Third course in the three-quarter sequence of introductory biology for science students.
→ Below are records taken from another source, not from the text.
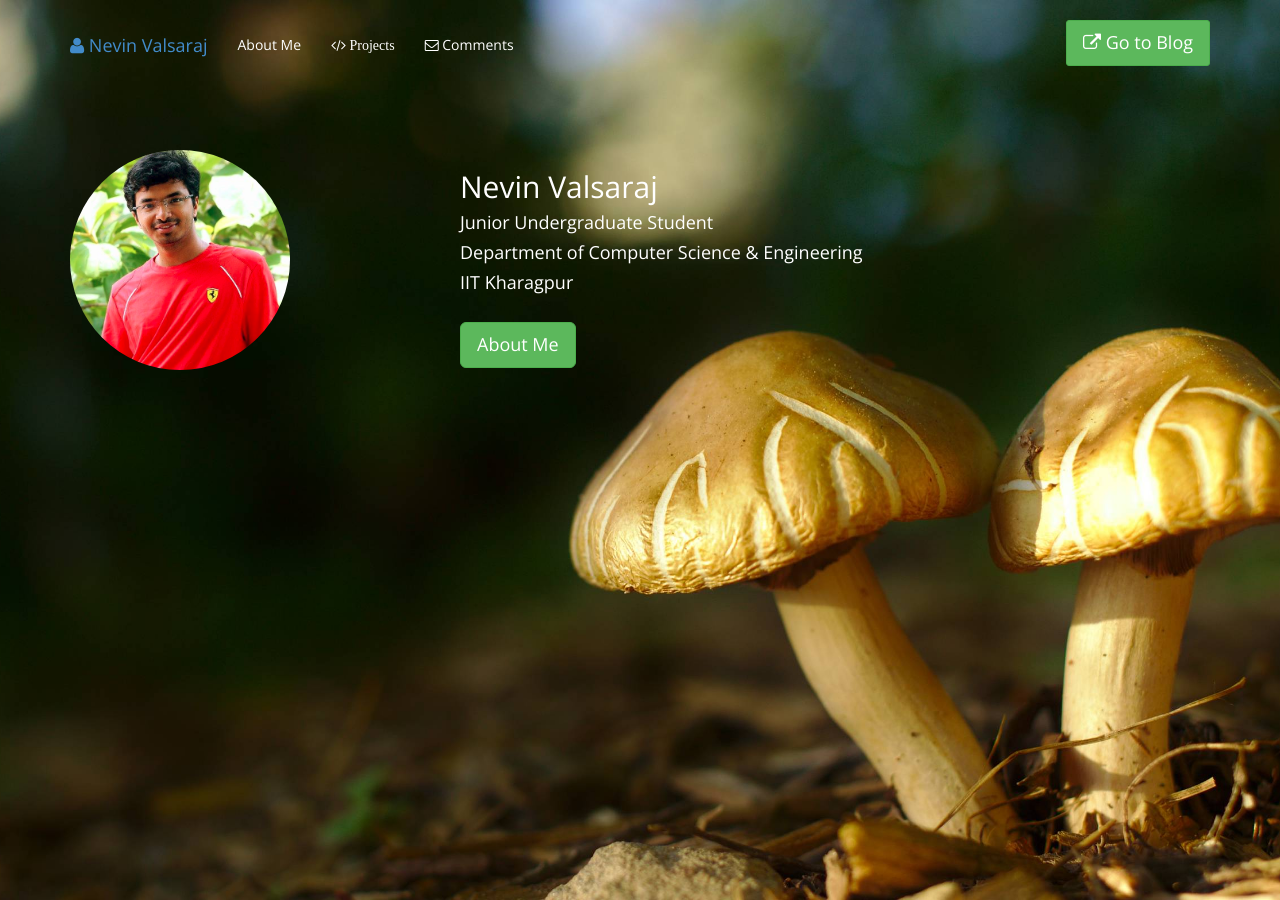
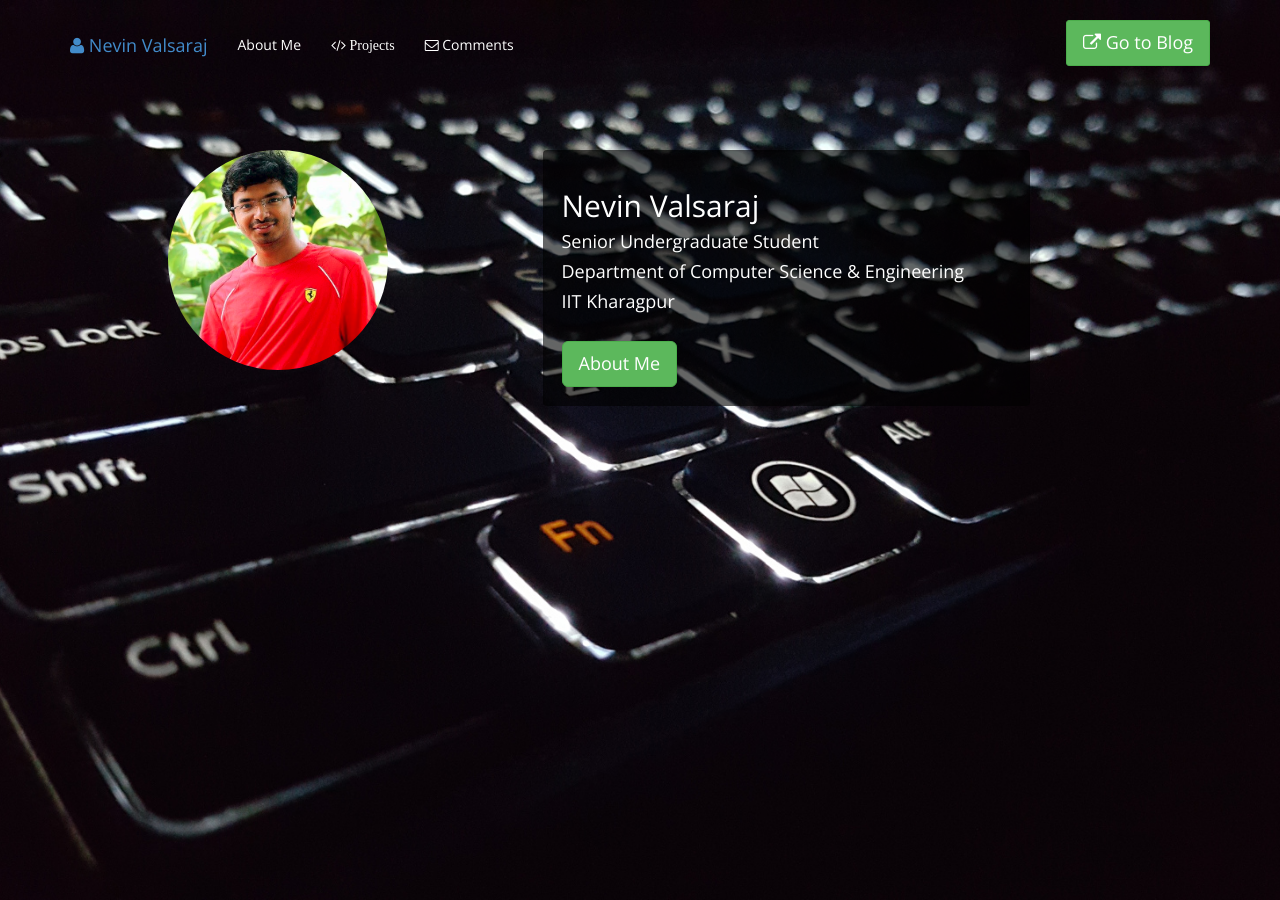
Before and after one commit to nevinvalsaraj/nevinvalsaraj.com, a Jekyll site: the page built from index.html, in a window 1280 px wide and 900 px high. Built offline with Jekyll 4.4.1, drawn with Linux system fonts in a browser that asks for light colours; comment, search, counter and statistics services are not loaded; some of the changed text lies outside the part shown.

Commit message:
Update website
- Update homepage content (about me)
- Update links to reflect new github username
- Update twitter handle
- Modify links to open in new page
- Change site's background image
- Remove sublime-project file since no longer main editor

Signed-off-by: Nevin Valsaraj <nevin.valsaraj32@gmail.com>

```diff
--- a/404.html
+++ b/404.html
@@ -15,8 +15,8 @@ title: 404
 <meta property="og:title" content="Nevin Valsaraj | 404" />
 <meta property="og:description" content="Personal website & blog of Nevin Valsaraj" />
 <meta property="og:type" content="website" />
-<meta property="og:url" content="http://routeaccess.github.io/404.html" />
-<meta property="og:image" content="http://routeaccess.github.io/resources/nevin.png" />
+<meta property="og:url" content="http://nevinvalsaraj.github.io/404.html" />
+<meta property="og:image" content="http://nevinvalsaraj.github.io/resources/nevin.png" />
 
 <link rel="stylesheet" href="{{ " /css/404.css " | prepend: site.baseurl}}">
 
--- a/_config.yml
+++ b/_config.yml
@@ -2,7 +2,7 @@
 title: "Nevin Valsaraj"
 description: "Website of Nevin Valsaraj hosted on GitHub Pages"
 baseurl: ""
-url: "http://routeaccess.github.io"
+url: "http://nevinvalsaraj.github.io"
 
 # Build settings
 markdown: kramdown
--- a/blog.html
+++ b/blog.html
@@ -12,8 +12,8 @@ title: "Nevin's Blog | Home"
 <meta property="og:title" content="Nevin Valsaraj | Blog" />
 <meta property="og:description" content="Blog of Nevin Valsaraj hosted on GitHub Pages" />
 <meta property="og:type" content="website" />
-<meta property="og:url" content="http://routeaccess.github.io/blog" />
-<meta property="og:image" content="http://routeaccess.github.io/resources/nevin.png" />
+<meta property="og:url" content="http://nevinvalsaraj.github.io/blog" />
+<meta property="og:image" content="http://nevinvalsaraj.github.io/resources/nevin.png" />
 
 <link rel="stylesheet" href="{{ " /css/blog.css " | prepend: site.baseurl}}">
 
--- a/css/index.scss
+++ b/css/index.scss
@@ -25,7 +25,7 @@ html {
 }
 
 .well{
-    background-color: rgba(0, 0, 0, .5);
+    background-color: rgba(0, 0, 0, .6);
     color: white;
     border: none;
     margin-bottom: 0px;
@@ -35,7 +35,7 @@ html {
     height: 100%;
     padding-top: 150px;
     color: white;
-    background: url(../resources/bg.jpg) no-repeat center center fixed;
+    background: url(../resources/kbd.jpg) no-repeat center center fixed;
     background-size: cover;
 }
 
@@ -43,7 +43,7 @@ html {
     height: 100%;
     padding-top: 150px;
     text-align: center;
-    background: url(../resources/bg.jpg) no-repeat center center fixed;
+    background: url(../resources/kbd.jpg) no-repeat center center fixed;
     background-size: cover;
     color: white;
 }
@@ -53,14 +53,14 @@ html {
     padding-top: 150px;
     text-align: center;
     color: white;
-    background: url(../resources/bg.jpg) no-repeat center center fixed;
+    background: url(../resources/kbd.jpg) no-repeat center center fixed;
     background-size: cover;
 }
 
 .contact-section {
     padding-top: 150px;
     text-align: center;
-    background: url(../resources/bg.jpg) no-repeat center center fixed;
+    background: url(../resources/kbd.jpg) no-repeat center center fixed;
     background-size: cover;
 }
 
--- a/index.html
+++ b/index.html
@@ -11,8 +11,8 @@ title: "Nevin Valsaraj | Home"
 <meta property="og:title" content="Nevin Valsaraj | Home" />
 <meta property="og:description" content="Personal website & blog of Nevin Valsaraj" />
 <meta property="og:type" content="website" />
-<meta property="og:url" content="http://routeaccess.github.io/" />
-<meta property="og:image" content="http://routeaccess.github.io/resources/nevin.png" />
+<meta property="og:url" content="http://nevinvalsaraj.github.io/" />
+<meta property="og:image" content="http://nevinvalsaraj.github.io/resources/nevin.png" />
 
 <!-- Custom CSS -->
 <link href="{{ " /css/index.css " | prepend: site.baseurl }}" rel="stylesheet" type="text/css">
@@ -56,7 +56,7 @@ title: "Nevin Valsaraj | Home"
                         <a href="#contact"><i class="fa fa-envelope-o"></i> Comments</a>
                     </li>
                 </ul>
-                <a id="guide-blog" class="navbar-right btn btn-lg btn-success" href="{{ "/blog.html" | prepend: site.baseurl }}">
+                <a target="_blank" id="guide-blog" class="navbar-right btn btn-lg btn-success" href="{{ "/blog.html" | prepend: site.baseurl }}">
                     <i class="fa fa-external-link"></i>
                     Go to Blog
                 </a>
@@ -69,12 +69,12 @@ title: "Nevin Valsaraj | Home"
     <section id="intro" class="intro-section">
         <div class="container">
             <div class="row">
-                <div class="col-lg-4">
+                <div class="col-lg-offset-1 col-lg-3">
                     <img src="{{" /resources/nevin.png " | prepend: site.baseurl }}" class="img-circle" height="220" alt="">
                 </div>
-                <div class="col-lg-8">
+                <div class="col-lg-offset-1 col-lg-5 well">
                     <h2>Nevin Valsaraj</h2>
-                    <h4>Junior Undergraduate Student</h4>
+                    <h4>Senior Undergraduate Student</h4>
                     <h4>Department of Computer Science & Engineering</h5>
                         <h4>IIT Kharagpur</h4>
 
@@ -152,7 +153,7 @@ title: "Nevin Valsaraj | Home"
         <div class="container">
             <div class="row">
                 <div class="col-md-3">
-                    <a class="twitter-timeline" href="https://twitter.com/routeaccess" data-widget-id="444384031832961024">Tweets by @routeaccess</a>
+                    <a class="twitter-timeline" href="https://twitter.com/route_access" data-widget-id="444384031832961024">Tweets by @route_access</a>
                     <script>
                     ! function(d, s, id) {
                         var js, fjs = d.getElementsByTagName(s)[0],
@@ -195,18 +196,16 @@ title: "Nevin Valsaraj | Home"
                 &copy;Nevin Valsaraj: using Jekyll, Bootstrap & GitHub Pages
             </p>
             <ul id="footer-social-links">
-                <li><a href="https://facebook.com/nevin.valsaraj"><i class="fa fa-facebook fa-2x"></i></a>
+                <li><a target="_blank" href="https://facebook.com/nevin.valsaraj"><i class="fa fa-facebook fa-2x"></i></a>
                 </li>
-                <li><a href="https://twitter.com/routeaccess"><i class="fa fa-twitter fa-2x"></i></a>
+                <li><a target="_blank" href="https://twitter.com/route_access"><i class="fa fa-twitter fa-2x"></i></a>
                 </li>
-                <li><a href="https://plus.google.com/+NevinValsaraj32/"><i class="fa fa-google-plus fa-2x"></i></a>
+                <li><a target="_blank" href="https://plus.google.com/+NevinValsaraj32/"><i class="fa fa-google-plus fa-2x"></i></a>
                 </li>
-                <li><a href="https://github.com/routeaccess"><i class="fa fa-github fa-2x"></i></a>
+                <li><a target="_blank" href="https://github.com/nevinvalsaraj"><i class="fa fa-github fa-2x"></i></a>
                 </li>
-                <li><a href="http://in.linkedin.com/pub/nevin-valsaraj/60/537/616/"><i class="fa fa-linkedin fa-2x"></i></a>
+                <li><a target="_blank" href="http://in.linkedin.com/pub/nevin-valsaraj/60/537/616/"><i class="fa fa-linkedin fa-2x"></i></a>
                 </li>
-                <!-- <li><a href="http://cse.iitkgp.ac.in/~nevinv/"><i class="fa fa-users fa-2x"></i></a>
-                </li> -->
             </ul>
         </div>
     </div>
```
Also changed, not shown: other parts of index.html (+13 -12 lines), package.json (+4 -4 lines), js/scrolling-nav.min.js, resources/bg.jpg (deleted), resources/kbd.jpg (added), 1 other file.
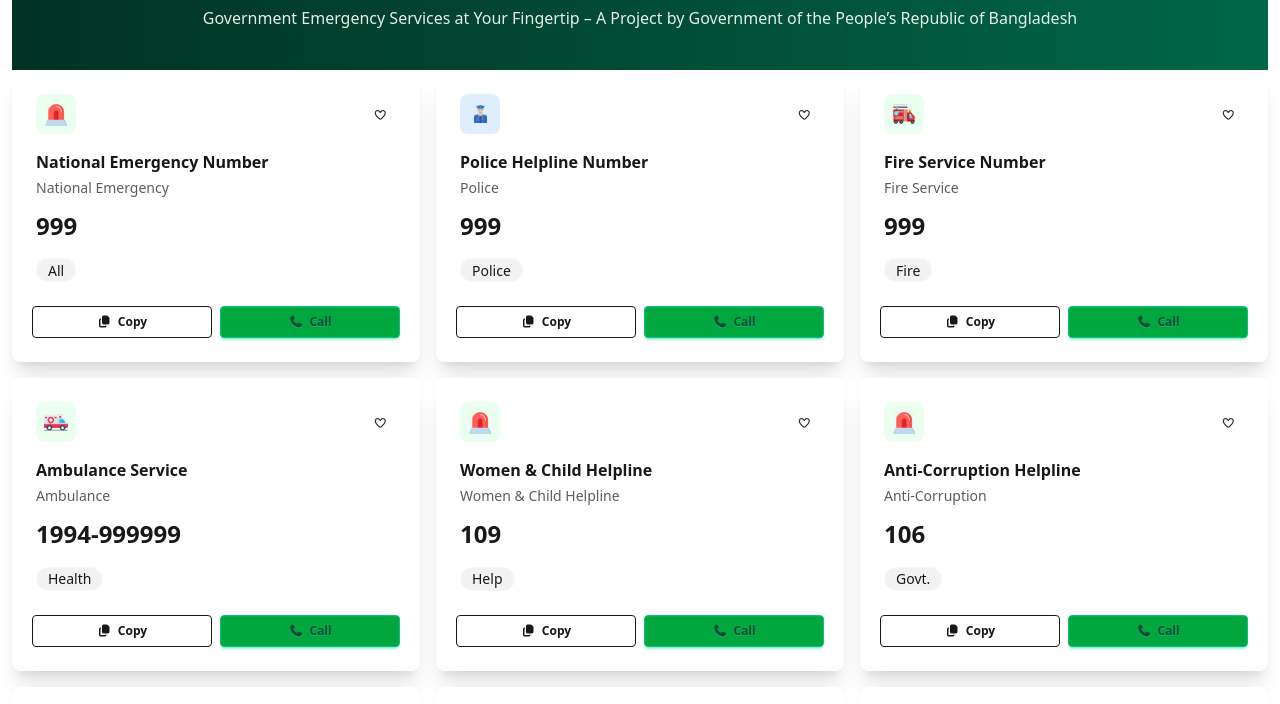
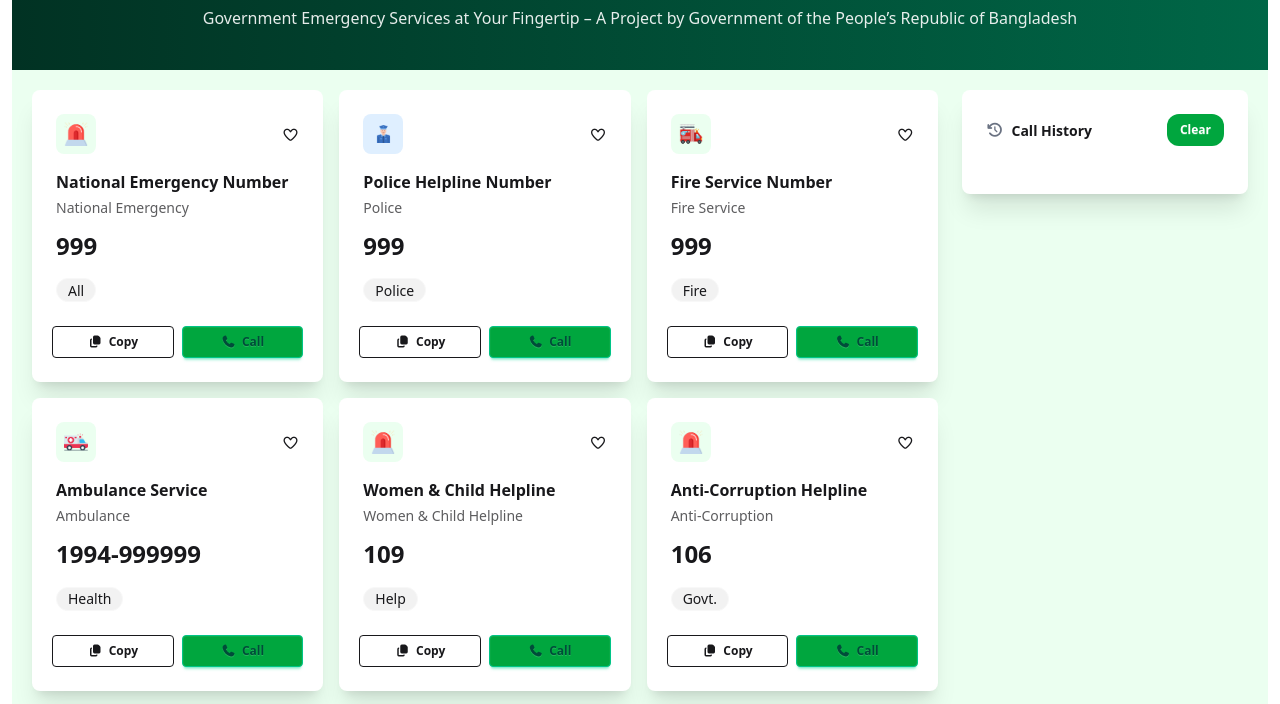
Before and after one commit to Takdirul-Rijan/my-fifth-assignment, a plain HTML site: page index.html in a window 1280 px wide. Shown: the part 266-970 px from the top of the page. Drawn offline with nearby package versions, Linux system fonts and the light colour scheme.

Commit message:
call history section

```diff
--- a/index.html
+++ b/index.html
@@ -90,7 +90,7 @@
     <!-- main section for Cards and History -->
 
     <main class="max-w-7xl mx-auto">
-      <div>
+      <div class="grid gap-6 lg:grid-cols-4 bg-[#41ff6b1a] p-5">
         <!-- card section -left -->
 
         <section class="lg:col-span-3">
@@ -110,7 +110,7 @@
                     />
                   </div>
 
-                  <button class="btn btn-ghost btn-xs">
+                  <button class="btn-heart-click btn-ghost btn-xs">
                     <i class="fa-regular fa-heart"></i>
                   </button>
                 </div>
@@ -151,7 +151,7 @@
                       alt=""
                     />
                   </div>
-                  <button class="btn btn-ghost btn-xs">
+                  <button class="btn-heart-click btn-ghost btn-xs">
                     <i class="fa-regular fa-heart"></i>
                   </button>
                 </div>
@@ -189,7 +189,7 @@
                       alt=""
                     />
                   </div>
-                  <button class="btn btn-ghost btn-xs">
+                  <button class="btn-heart-click btn-ghost btn-xs">
                     <i class="fa-regular fa-heart"></i>
                   </button>
                 </div>
@@ -228,7 +228,7 @@
                       alt=""
                     />
                   </div>
-                  <button class="btn btn-ghost btn-xs">
+                  <button class="btn-heart-click btn-ghost btn-xs">
                     <i class="fa-regular fa-heart"></i>
                   </button>
                 </div>
@@ -267,7 +267,7 @@
                       alt=""
                     />
                   </div>
-                  <button class="btn btn-ghost btn-xs">
+                  <button class="btn-heart-click btn-ghost btn-xs">
                     <i class="fa-regular fa-heart"></i>
                   </button>
                 </div>
@@ -314,7 +314,7 @@
                       alt=""
                     />
                   </div>
-                  <button class="btn btn-ghost btn-xs">
+                  <button class="btn-heart-click btn-ghost btn-xs">
                     <i class="fa-regular fa-heart"></i>
                   </button>
                 </div>
@@ -353,7 +353,7 @@
                       alt=""
                     />
                   </div>
-                  <button class="btn btn-ghost btn-xs">
+                  <button class="btn-heart-click btn-ghost btn-xs">
                     <i class="fa-regular fa-heart"></i>
                   </button>
                 </div>
@@ -388,11 +388,11 @@
                   >
                     <img
                       class="bg-[#41ff6b1a] p-2 rounded-lg"
-                      src="./assets/emergency.png"
+                      src="./assets/brac.png"
                       alt=""
                     />
                   </div>
-                  <button class="btn btn-ghost btn-xs">
+                  <button class="btn-heart-click btn-ghost btn-xs">
                     <i class="fa-regular fa-heart"></i>
                   </button>
                 </div>
@@ -427,11 +427,11 @@
                   >
                     <img
                       class="bg-[#41ff6b1a] p-2 rounded-lg"
-                      src="./assets/emergency.png"
+                      src="./assets/Bangladesh-Railway.png"
                       alt=""
                     />
                   </div>
-                  <button class="btn btn-ghost btn-xs">
+                  <button class="btn-heart-click btn-ghost btn-xs">
                     <i class="fa-regular fa-heart"></i>
                   </button>
                 </div>
@@ -457,11 +457,33 @@
             </div>
           </div>
         </section>
+
+        <!-- call history section - right -->
+
+        <aside class="lg:col-span-1">
+          <div class="card bg-white shadow-xl">
+            <div class="card-body">
+              <div class="flex items-center justify-between">
+                <h2 class="font-bold flex items-center gap-2">
+                  <i class="fa-solid fa-clock-rotate-left text-gray-500"></i>
+                  Call History
+                </h2>
+                <button
+                  id="clear-history"
+                  class="btn btn-ghost btn-sm text-white bg-green-600 rounded-xl"
+                >
+                  Clear
+                </button>
+              </div>
+
+              <ul id="history-list" class="mt-4 space-y-3"></ul>
+            </div>
+          </div>
+        </aside>
       </div>
     </main>
 
     <!-- JavaScript file -->
-
     <script src="./script.js"></script>
   </body>
 </html>
```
Introduction to the study of the structure and function of plants and animals and how they cope with varying environmental conditions. (NS)
- Read, correctly interpret, and critically evaluate biological information in books, journals, online resources, and the popular media.
- Explain and give examples of the basic themes and concepts of plant form and function including structure, growth and development, resource acquisition and transport, soil and nutrition, reproduction and related technology, and responses to internal and external signals.
- Explain and give examples of the basic themes and concepts of the basic principles of animal form and function including comparative anatomy and physiology related to nutrition, circulation and gas exchange, immunity, osmoregulation and excretion, endocrine function, and reproduction and development.
- Explain and give examples of the basic themes and concepts of comparative anatomy and physiology of animal nervous systems, sensory and motor mechanisms, and the fundamentals of animal behavior.
- Explain and give examples of the evolution and diversity of plats and fungi.
- Apply quantitative analysis to solve problems in hypothetical and real situations.
- Demonstrate ability to process information and experiences in the form of laboratory write-ups and project presentations to convey findings of library research and/or scientific inquiry using appropriate language, format, and graphical methods.
- As a group (3-6 students) design and conduct a scientific exploration, interpret results, and explain findings in a logical and appropriate manner using critical thinking and problem solving skills.
- Describe connections of the covered concepts of biology to their local environments possible future careers, and daily lives.
At a Glance
BIOL& 222L (minimum 2.0).